With $175 billion in investments, NYC’s pension funds are collectively the fifth-largest retirement plan in the entire United States. Of that, $58 billion is invested in the stock market. As of last week, those stock market investments no longer included shares in private prison companies. With the sell-off, NYC’s public pension system became the first in the country to divest from private prison companies, selling off $48 million in shares.
“With Donald Trump in the White House, we’re seeing more and more industries try to profit from backwards policies at the expense of immigrants and communities of color. But because of this major new step, we are demonstrating that we will not be complicit. We are standing up for what’s right,” New York City Comptroller Scott M. Stringer said in a statement announcing the successful sell-off.

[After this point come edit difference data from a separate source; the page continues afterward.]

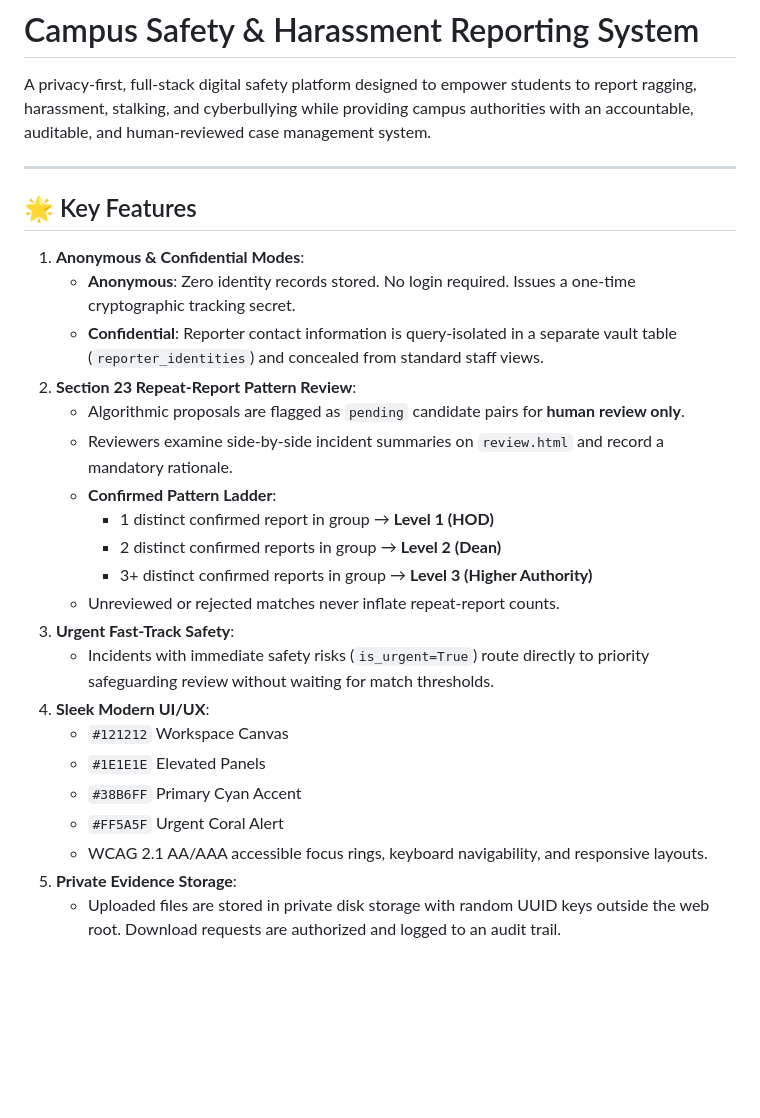
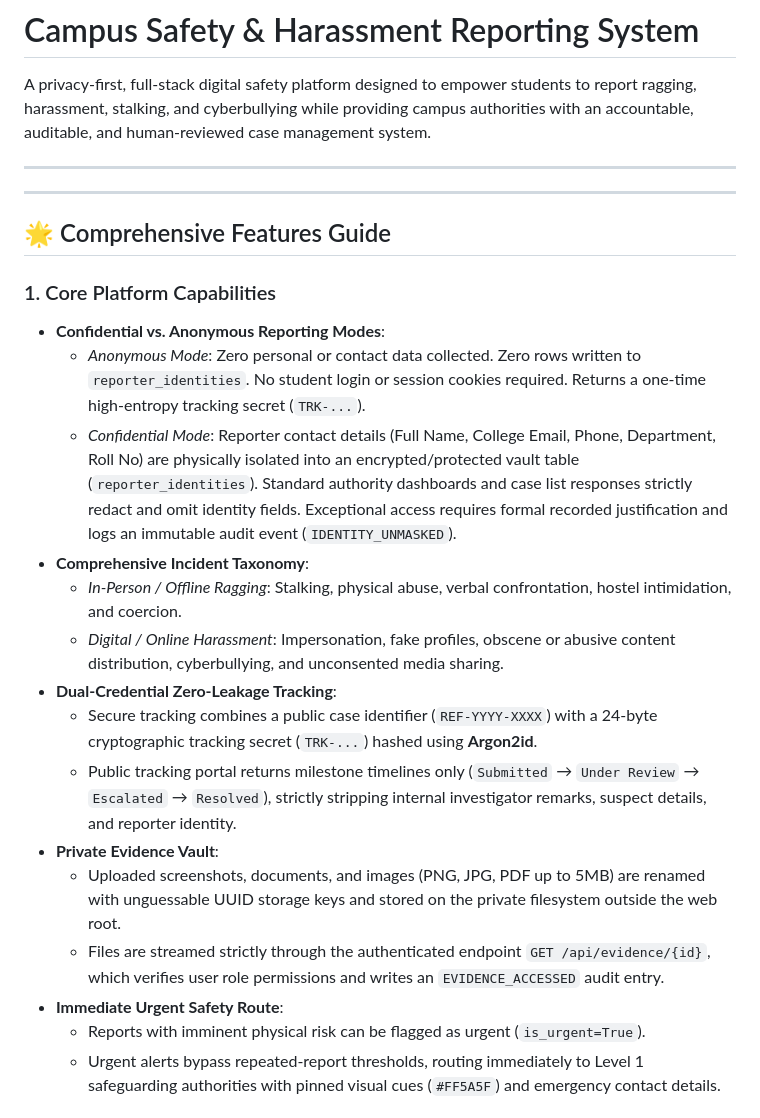
Before and after one commit to aayash317-svg/hack, a Markdown page: README.md, the part around one of its changes. Drawn GitHub-style; blank space fills up the shorter version.

Commit message:
docs: document comprehensive feature guide and ER diagram

```diff
--- a/README.md
+++ b/README.md
@@ -4,26 +4,24 @@ A privacy-first, full-stack digital safety platform designed to empower students
 
 ---
 
-## 🌟 Key Features
+---
 
-1. **Anonymous & Confidential Modes**:
-   - **Anonymous**: Zero identity records stored. No login required. Issues a one-time cryptographic tracking secret.
-   - **Confidential**: Reporter contact information is query-isolated in a separate vault table (`reporter_identities`) and concealed from standard staff views.
-2. **Section 23 Repeat-Report Pattern Review**:
-   - Algorithmic proposals are flagged as `pending` candidate pairs for **human review only**.
-   - Reviewers examine side-by-side incident summaries on `review.html` and record a mandatory rationale.
-   - **Confirmed Pattern Ladder**:
-     - 1 distinct confirmed report in group &rarr; **Level 1 (HOD)**
-     - 2 distinct confirmed reports in group &rarr; **Level 2 (Dean)**
-     - 3+ distinct confirmed reports in group &rarr; **Level 3 (Higher Authority)**
-   - Unreviewed or rejected matches never inflate repeat-report counts.
-3. **Urgent Fast-Track Safety**:
-   - Incidents with immediate safety risks (`is_urgent=True`) route directly to priority safeguarding review without waiting for match thresholds.
-4. **Sleek Modern UI/UX**:
-   - `#121212` Workspace Canvas
-   - `#1E1E1E` Elevated Panels
-   - `#38B6FF` Primary Cyan Accent
-   - `#FF5A5F` Urgent Coral Alert
-   - WCAG 2.1 AA/AAA accessible focus rings, keyboard navigability, and responsive layouts.
-5. **Private Evidence Storage**:
-   - Uploaded files are stored in private disk storage with random UUID keys outside the web root. Download requests are authorized and logged to an audit trail.
+## 🌟 Comprehensive Features Guide
+
+### 1. Core Platform Capabilities
+- **Confidential vs. Anonymous Reporting Modes**:
+  - *Anonymous Mode*: Zero personal or contact data collected. Zero rows written to `reporter_identities`. No student login or session cookies required. Returns a one-time high-entropy tracking secret (`TRK-...`).
+  - *Confidential Mode*: Reporter contact details (Full Name, College Email, Phone, Department, Roll No) are physically isolated into an encrypted/protected vault table (`reporter_identities`). Standard authority dashboards and case list responses strictly redact and omit identity fields. Exceptional access requires formal recorded justification and logs an immutable audit event (`IDENTITY_UNMASKED`).
+- **Comprehensive Incident Taxonomy**:
+  - *In-Person / Offline Ragging*: Stalking, physical abuse, verbal confrontation, hostel intimidation, and coercion.
+  - *Digital / Online Harassment*: Impersonation, fake profiles, obscene or abusive content distribution, cyberbullying, and unconsented media sharing.
+- **Dual-Credential Zero-Leakage Tracking**:
+  - Secure tracking combines a public case identifier (`REF-YYYY-XXXX`) with a 24-byte cryptographic tracking secret (`TRK-...`) hashed using **Argon2id**.
+  - Public tracking portal returns milestone timelines only (`Submitted` &rarr; `Under Review` &rarr; `Escalated` &rarr; `Resolved`), strictly stripping internal investigator remarks, suspect details, and reporter identity.
+- **Private Evidence Vault**:
+  - Uploaded screenshots, documents, and images (PNG, JPG, PDF up to 5MB) are renamed with unguessable UUID storage keys and stored on the private filesystem outside the web root.
+  - Files are streamed strictly through the authenticated endpoint `GET /api/evidence/{id}`, which verifies user role permissions and writes an `EVIDENCE_ACCESSED` audit entry.
+- **Immediate Urgent Safety Route**:
+  - Reports with imminent physical risk can be flagged as urgent (`is_urgent=True`).
+  - Urgent alerts bypass repeated-report thresholds, routing immediately to Level 1 safeguarding authorities with pinned visual cues (`#FF5A5F`) and emergency contact details.
+
```
Also changed, not shown: other parts of README.md (+27 -0 lines).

The move comes practically on the heels of the announcement that NYC has begun the process of cutting ties with Wells Fargo as its primary banker. While city officials said that decision had only to do with Wells Fargo failing its most recent Community Reinvestment Act examination, the bank is also known to be one of the most active financiers of private prisons, as reported in a story from Take Part last fall.

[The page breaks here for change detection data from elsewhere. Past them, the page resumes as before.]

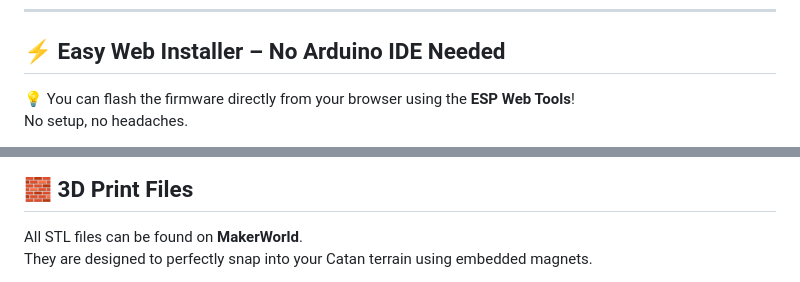
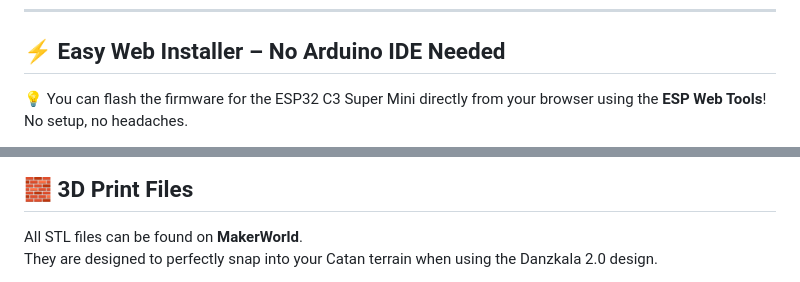
Before and after one commit to timo1235/catan-digital-dice, a Markdown page: README.md, 2 parts joined by grey strips. GitHub-like rendering.

```diff
--- a/README.md
+++ b/README.md
@@ -38,6 +38,6 @@ A smart digital dice module made specifically for **The Settlers of Catan**. Fea
 
 ## ⚡ Easy Web Installer – No Arduino IDE Needed
 
-💡 You can flash the firmware directly from your browser using the **ESP Web Tools**!
+💡 You can flash the firmware for the ESP32 C3 Super Mini directly from your browser using the **ESP Web Tools**!
 No setup, no headaches.
 
@@ -163,5 +163,5 @@ No setup, no headaches.
 ## 🧱 3D Print Files
 
 All STL files can be found on **MakerWorld**.
-They are designed to perfectly snap into your Catan terrain using embedded magnets.
+They are designed to perfectly snap into your Catan terrain when using the Danzkala 2.0 design.
 
```
Also changed, not shown: other parts of README.md (+2 -2 lines).
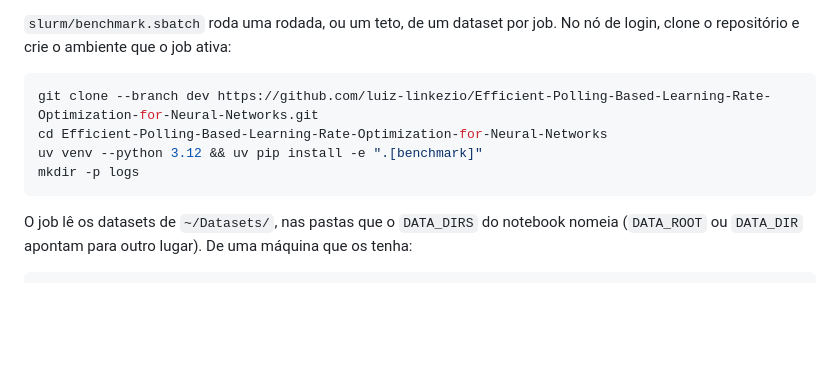
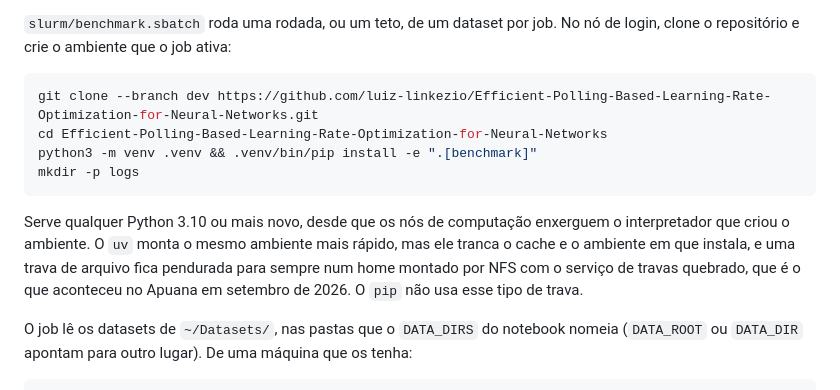
Before and after one commit to luiz-linkezio/Efficient-Polling-Based-Learning-Rate-Optimization-for-Neural-Networks, a Markdown page: docs/pt-br/reproducing.md, the part around the change. Rendered like a GitHub page; blank space fills up the shorter version.

````diff
--- a/docs/pt-br/reproducing.md
+++ b/docs/pt-br/reproducing.md
@@ -118,9 +118,11 @@ Uma rodada registra em `results/<dataset>/rounds/<otimizador>_lr<taxa>/` e o tes
 ```bash
 git clone --branch dev https://github.com/luiz-linkezio/Efficient-Polling-Based-Learning-Rate-Optimization-for-Neural-Networks.git
 cd Efficient-Polling-Based-Learning-Rate-Optimization-for-Neural-Networks
-uv venv --python 3.12 && uv pip install -e ".[benchmark]"
+python3 -m venv .venv && .venv/bin/pip install -e ".[benchmark]"
 mkdir -p logs
 ```
+
+Serve qualquer Python 3.10 ou mais novo, desde que os nós de computação enxerguem o interpretador que criou o ambiente. O `uv` monta o mesmo ambiente mais rápido, mas ele tranca o cache e o ambiente em que instala, e uma trava de arquivo fica pendurada para sempre num home montado por NFS com o serviço de travas quebrado, que é o que aconteceu no Apuana em setembro de 2026. O `pip` não usa esse tipo de trava.
 
 O job lê os datasets de `~/Datasets/`, nas pastas que o `DATA_DIRS` do notebook nomeia (`DATA_ROOT` ou `DATA_DIR` apontam para outro lugar). De uma máquina que os tenha:
 
````
Also changed, not shown: docs/reproducing.md (+3 -1 lines).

The city’s pension fund trustees, which include Stringer, voted to divest from private prisons in May, after studying the financial implications of doing so. “As fiduciaries of NYCERS (NYC Employees’ Retirement System), we have a responsibility to protect the hard-earned money of thousands of New Yorkers,” said Public Advocate Letitia James in a statement after the vote. “It is apparent that investments in private prisons are not only an unstable and risky investment, but a deeply troubling one.

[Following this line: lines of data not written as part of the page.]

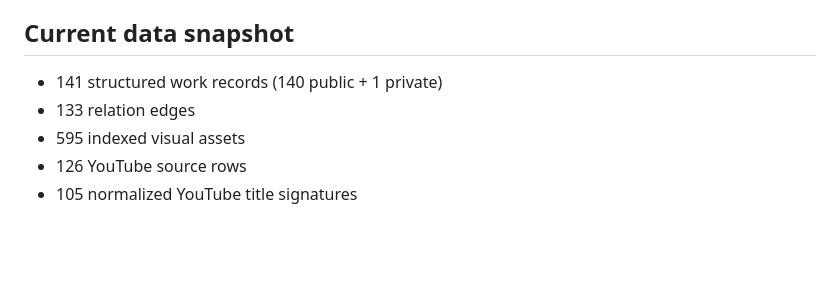
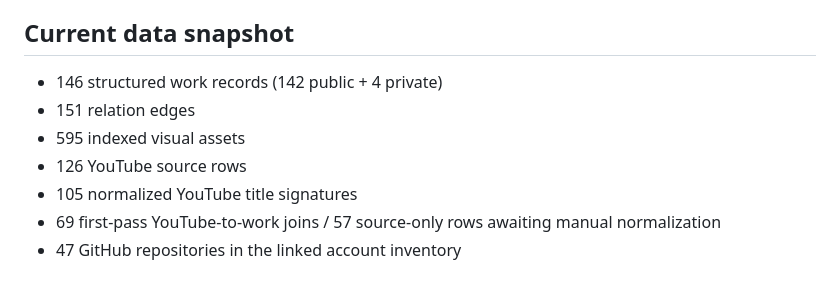
Before and after one commit to ilyaminineli/eli_lab-archive, a Markdown page: README.md, the part around the change. Rendered like a GitHub page; blank space fills up the shorter version.

Commit message:
Refresh README archive snapshot after second-pass audit

```diff
--- a/README.md
+++ b/README.md
@@ -48,8 +48,10 @@ The work metadata layer is now in place: `data/works.json`, `data/relations.json
 
 ## Current data snapshot
 
-- 141 structured work records (140 public + 1 private)
-- 133 relation edges
+- 146 structured work records (142 public + 4 private)
+- 151 relation edges
 - 595 indexed visual assets
 - 126 YouTube source rows
 - 105 normalized YouTube title signatures
+- 69 first-pass YouTube-to-work joins / 57 source-only rows awaiting manual normalization
+- 47 GitHub repositories in the linked account inventory
```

In the final divestment announcement last week, the comptroller’s office cited reputational risks (poor conditions, high rates of violence, improper staffing levels, inmate abuse and other human rights concerns), legal risks (lawsuits stemming from human rights abuses can lead to high payouts, making private prison companies less profitable), and regulatory risks (such as a future presidential administration reinstating the Obama administration’s plan to phase out the use of private prison companies in the federal prison system).
Both civil rights and immigrant rights activists cheered the decision. Private prison companies also happen to own and operate many of the nation’s immigrant detention centers. The National Network for Immigrant and Refugee Rights is a member of a national prison divestment campaign.
The comptroller’s office found that privately owned detention centers hold as many as 65 percent of Immigration and Customs Enforcement (ICE) detainees, and at least eight immigrant detainees have died while in those private facilities.
“Our investments need to reflect our values. To that end, divesting our city’s pension funds from private prison companies reflects our belief that the abuses of this industry do not advance safety or justice in our society. As a NYCERS trustee, I was proud to cast my vote in favor of full divestment,” Brooklyn Borough President Eric L. Adams said in a statement.
Oscar is a Next City 2015-2016 equitable cities fellow. A New York City-based journalist with a background in global development and social enterprise, he has written about impact investing, microfinance, fair trade, entrepreneurship and more for publications such as Fast Company and NextBillion.net. He has a B.A. in Economics from Villanova University.